_Task directions_
From the entries that follow, report every line in which "user" occurs.
(Data records)
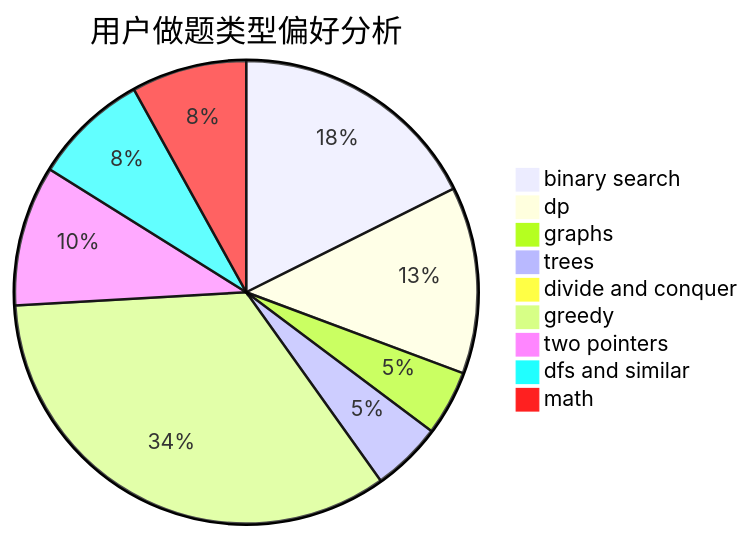
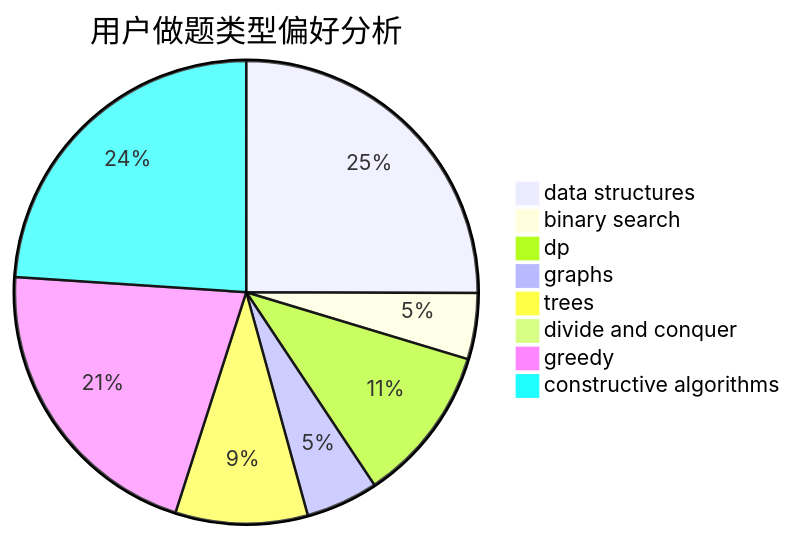
Before and after one commit to sherpahu/cfrs.github.io: the second of 3 diagrams in docs/user/u1133.md, drawn with Mermaid. The commit also changed other lines of this file and 2775 other files, not shown here.

````diff
--- a/docs/user/u1133.md
+++ b/docs/user/u1133.md
@@ -23,12 +23,11 @@
 ```mermaid
 pie title 用户做题类型偏好分析
-    "binary search" :  151
-    "dp" :  112
-    "graphs" :  39
+    "data structures" :  114
+    "binary search" :  21
+    "dp" :  50
+    "graphs" :  23
     "trees" :  42
-    "divide and conquer" :  2
-    "greedy" :  291
-    "two pointers" :  84
-    "dfs and similar" :  69
-    "math" :  69
+    "divide and conquer" :  0
+    "greedy" :  96
+    "constructive algorithms" :  109
 ```
````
(End Data records)
_Reply to the task_
Before and after one commit to sherpahu/cfrs.github.io: the second of 3 diagrams in docs/user/u1133.md, drawn with Mermaid. The commit also changed other lines of this file and 2775 other files, not shown here.
--- a/docs/user/u1133.md
+++ b/docs/user/u1133.md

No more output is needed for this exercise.